Your Phone's Battery Use Lets Spies Track Your Movements

Spies and cops can use your smartphone to track your movements. That's no mystery—most smartphones come with a GPS chip that makes it pretty damned simple. So if you don't want to be tracked, you just turn off the GPS feature, right? Unfortunately, there is another way prying eyes can follow your movements:… »2/20/15 11:10am2/20/15 11:10am

This Was the Very First Website In the US

Stanford's Linear Accelerator Laboratory operates the longest particle accelerator of its kind—it's produced groundbreaking work in particle physics over the decades, as well as several Nobel prizes. But surprisingly, it also played a major role in the early web: By hosting the first web site in the US. It wasn't much… »11/01/14 1:00pm11/01/14 1:00pm

Finally, a Lithium Battery That Warns You Before It Bursts Into Flames

Lithium ion batteries are wonderful things, but they're unfortunately given to short circuiting and bursting into flames every now and then. It's extraordinarily rare, but it happens. A Stanford research team thinks they've solved this little big problem by building an early warning system into an existing battery.… »10/13/14 11:46am10/13/14 11:46am

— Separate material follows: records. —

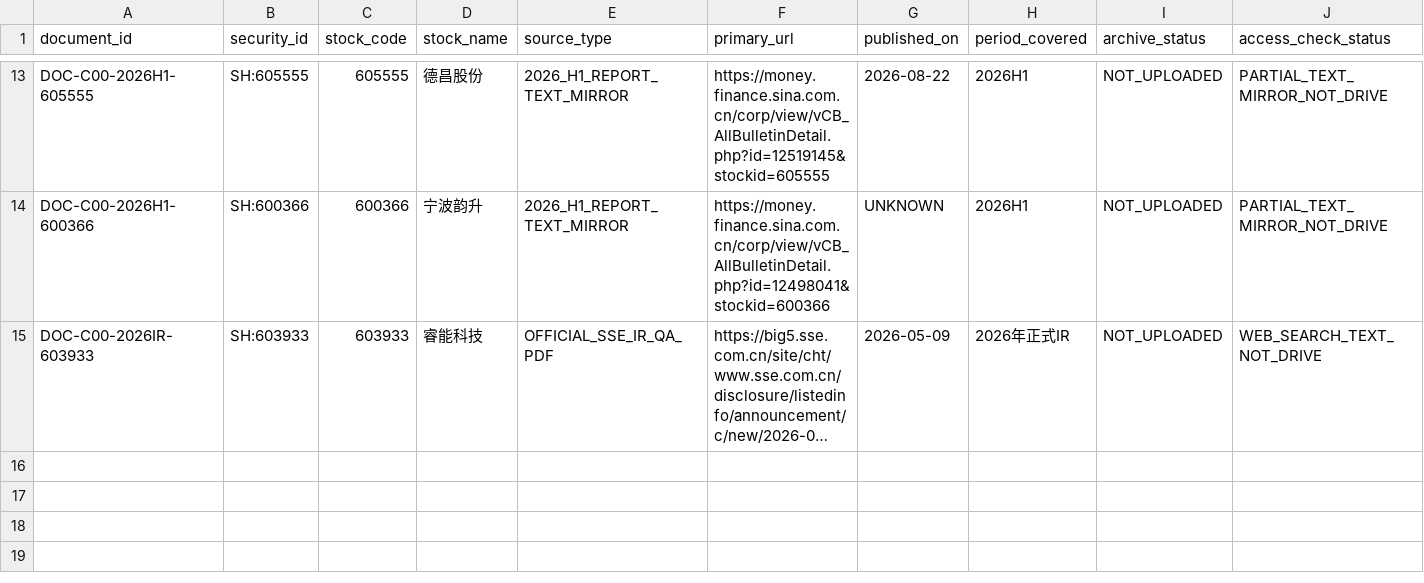
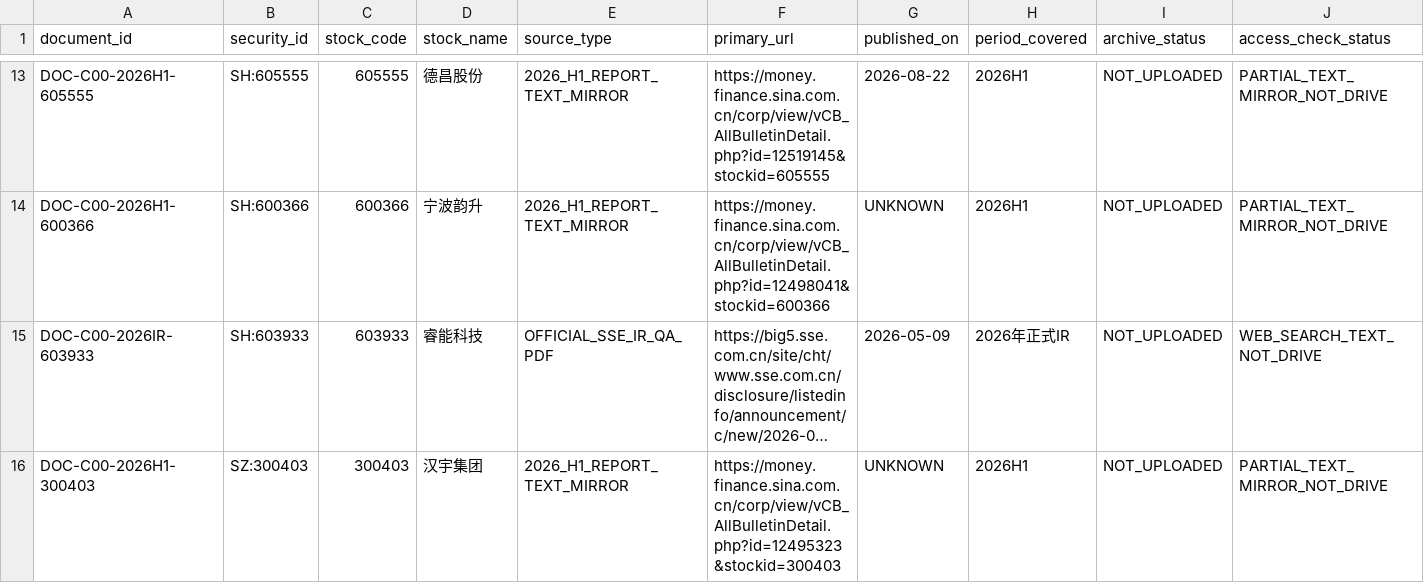
Before and after one commit to qiangzhuangmeili-ui/robotics-inflection-research, a CSV file: packages/C00_PILOT_01/results/source_intake.csv, drawn as a sheet; only a part is shown, gaps mark what is left out; long unchanged cells end in …; rows hold the shown columns only; the diff names each change by its address in the sheet, - before the commit and + after, or states it on an @@ line.

Commit message:
登记汉宇集团2026H1原件补件缺口

```diff
--- a/packages/C00_PILOT_01/results/source_intake.csv
+++ b/packages/C00_PILOT_01/results/source_intake.csv
+row 16: DOC-C00-2026H1-300403 | SZ:300403 | 300403 | 汉宇集团 | 2026_H1_REPORT_TEXT_MIRROR | https://money.finance.sina.com.cn/corp/view/vCB_AllBulletinDetail.php?id=12495323&stockid=300403 | UNKNOWN | 2026H1 | NOT_UPLOADED | PARTIAL_TEXT_MIRROR_NOT_DRIVE
```
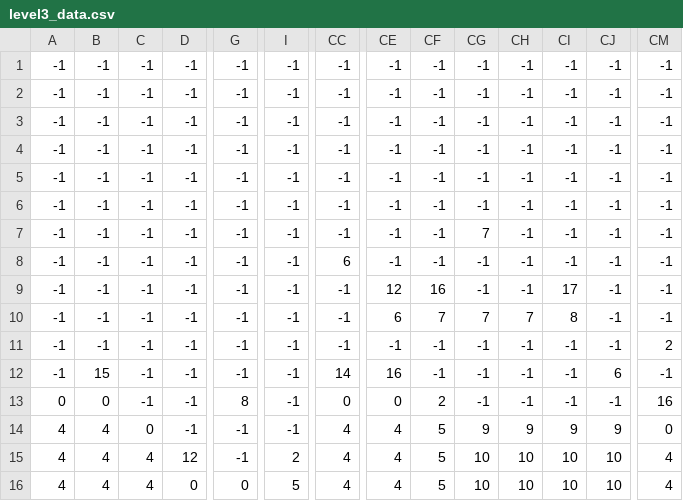
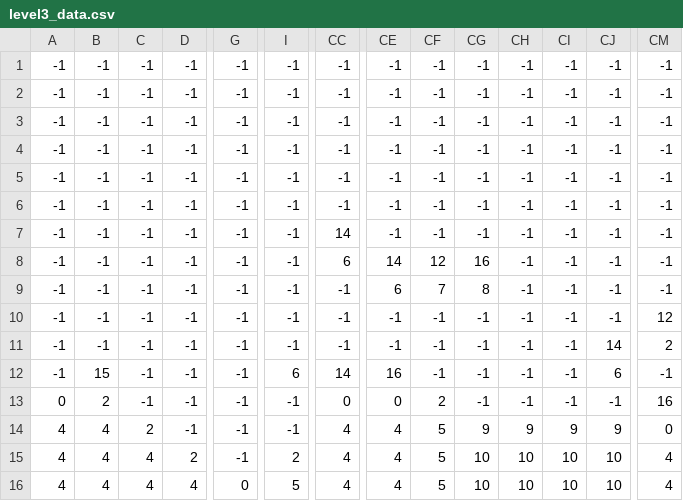
Before and after one commit to Josemaromero46/AED, a CSV file: Proyecto Pygame/Islefire/level3_data.csv, drawn as a sheet; only a part is shown, gaps mark what is left out; the diff names each change by its address in the sheet, - before the commit and + after, or states it on an @@ line.

```diff
--- a/Proyecto Pygame/Islefire/level3_data.csv
+++ b/Proyecto Pygame/Islefire/level3_data.csv
-CC7: -1
+CC7: 14
-CG7: 7
+CG7: -1
-CE8: -1
+CE8: 14
-CF8: -1
+CF8: 12
-CG8: -1
+CG8: 16
-CE9: 12
+CE9: 6
-CF9: 16
+CF9: 7
-CG9: -1
+CG9: 8
-CI9: 17
+CI9: -1
-CE10: 6
+CE10: -1
-CF10: 7
+CF10: -1
-CG10: 7
+CG10: -1
-CH10: 7
+CH10: -1
-CI10: 8
+CI10: -1
-CM10: -1
+CM10: 12
-CJ11: -1
+CJ11: 14
-I12: -1
+I12: 6
-B13: 0
+B13: 2
-G13: 8
+G13: -1
-C14: 0
+C14: 2
-D15: 12
+D15: 2
-D16: 0
+D16: 4
```
Also changed, not shown: Proyecto Pygame/Islefire/level4_data.csv, Proyecto Pygame/Islefire/level5_data.csv, 3 other files.
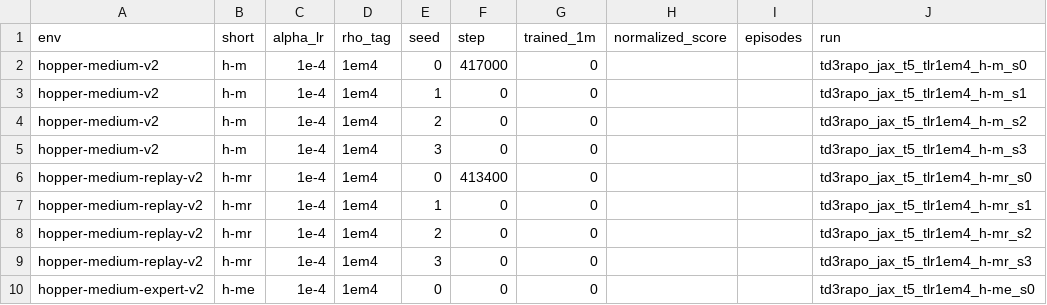
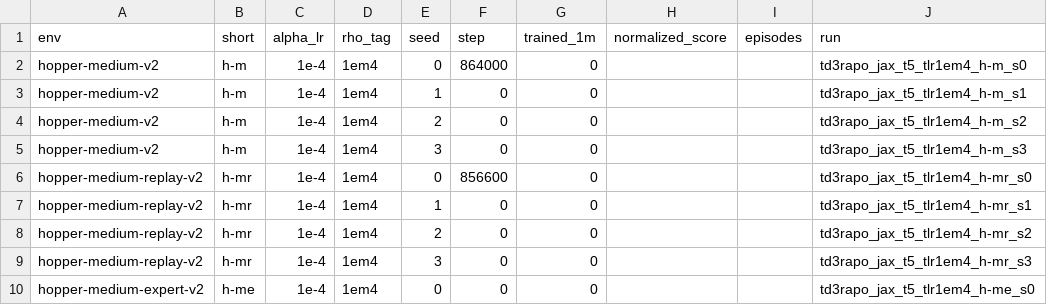
Before and after one commit to seonvin0319/AMO, a CSV file: sweep_results/td3_rapo_jax_tinit5_td3bc_hw_tlr1em4/scores_long.csv, drawn as a sheet; only a part is shown.

Commit message:
Update TD3 RAPO α_lr=1e-4 hopper-walker 1M D4RL scores.

```diff
--- a/sweep_results/td3_rapo_jax_tinit5_td3bc_hw_tlr1em4/scores_long.csv
+++ b/sweep_results/td3_rapo_jax_tinit5_td3bc_hw_tlr1em4/scores_long.csv
@@ -1,3 +1,3 @@
 env,short,alpha_lr,rho_tag,seed,step,trained_1m,normalized_score,episodes,run
-hopper-medium-v2,h-m,1e-4,1em4,0,417000,0,,,td3rapo_jax_t5_tlr1em4_h-m_s0
+hopper-medium-v2,h-m,1e-4,1em4,0,864000,0,,,td3rapo_jax_t5_tlr1em4_h-m_s0
 hopper-medium-v2,h-m,1e-4,1em4,1,0,0,,,td3rapo_jax_t5_tlr1em4_h-m_s1
@@ -5,3 +5,3 @@ hopper-medium-v2,h-m,1e-4,1em4,2,0,0,,,td3rapo_jax_t5_tlr1em4_h-m_s2
 hopper-medium-v2,h-m,1e-4,1em4,3,0,0,,,td3rapo_jax_t5_tlr1em4_h-m_s3
-hopper-medium-replay-v2,h-mr,1e-4,1em4,0,413400,0,,,td3rapo_jax_t5_tlr1em4_h-mr_s0
+hopper-medium-replay-v2,h-mr,1e-4,1em4,0,856600,0,,,td3rapo_jax_t5_tlr1em4_h-mr_s0
 hopper-medium-replay-v2,h-mr,1e-4,1em4,1,0,0,,,td3rapo_jax_t5_tlr1em4_h-mr_s1
```
Also changed, not shown: 2 other files.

This Stress-Sensing Fitness Tracker Won the Nation's Top Design Award

The National Design Awards were last night in New York, where 20 products were vying to be named the country's best. The winner, chosen by public voting, was a fitness tracker called Spire, which claims to keep tabs on your overall well-being by measuring heart rate and breathing patterns to monitor stress. »10/10/14 4:24pm10/10/14 4:24pm

As part of the inaugural Global Space Balloon Challenge, a group of Stanford students took this phot

As part of the inaugural Global Space Balloon Challenge, a group of Stanford students took this photo from just above the Earth using two high altitude balloons. With one of them perched slightly above the other, you can see the balloon braving the flight as the other captures this breathtaking view over California. [… »4/24/14 6:20pm4/24/14 6:20pm

Researchers Found a New, Easy Way to Turn Graphite Into Diamond

Since graphite—the dark material used in regular old pencils—and diamonds are both made from carbon, it's technically feasible to turn the former into the latter. You just need to apply a little pressure—about 150,000 times what the atmosphere on Earth's surface is like. But researchers at Stanford University claim to… »4/04/14 9:40am4/04/14 9:40am

Q&A with an Astrophysicist from Stanford's Particle Accelerator

The SLAC National Accelerator Laboratory is one of those places that makes magic. Originally named the Stanford Linear Accelerator Center, this facility is where many modern discoveries about how matter works were made. Six researchers have earned Nobel prizes for their work at SLAC. It's also where the first website… »3/04/14 1:30pm3/04/14 1:30pm

Ford is teaming up with the brainy folks at MIT and Stanford University to work on self-driving cars

Ford is teaming up with the brainy folks at MIT and Stanford University to work on self-driving cars. MIT will focus on technology that anticipates movement by pedestrians and other vehicles, while Stanford will work on sensors that let autonomous vehicles see around obstacles. [Ford via PhysOrg] »1/22/14 11:57am1/22/14 11:57am

Tomorrow's Rechargeable Batteries Might Never Wear Out

The problem with lithium ion batteries is that the more discharge cycles you put them through, the less efficient the negative electrode becomes at holding electrons. This just won't do in our mobile future, so researchers at Stanford University have developed a battery that actually heals itself. It's nearly alive. »11/17/13 1:00pm11/17/13 1:00pm

The NSA Hated Civilian Encrypted Data Way Back in the 1970s

In the 1970s, civilian researchers at places like IBM, Stanford and MIT were developing encryption to ensure that digital data sent between businesses, academics and private citizens couldn't be intercepted and understood by a third party. This concerned folks in the U.S. intelligence community who didn't want to get… »7/24/13 3:01pm7/24/13 3:01pm

When Every Student Realizes They Can Reply All and Spam Every Other Student It's Fun for Everyone

When you connect a bunch of young college kids together on the Internet, any meeting eventually devolves into a crying mess of memes, Internet hall of fame pictures and a whole lot of trolling. So when students in Stanford's computer science program realized that e-mailing one address would contact EVERY student,… »2/13/13 1:00am2/13/13 1:00am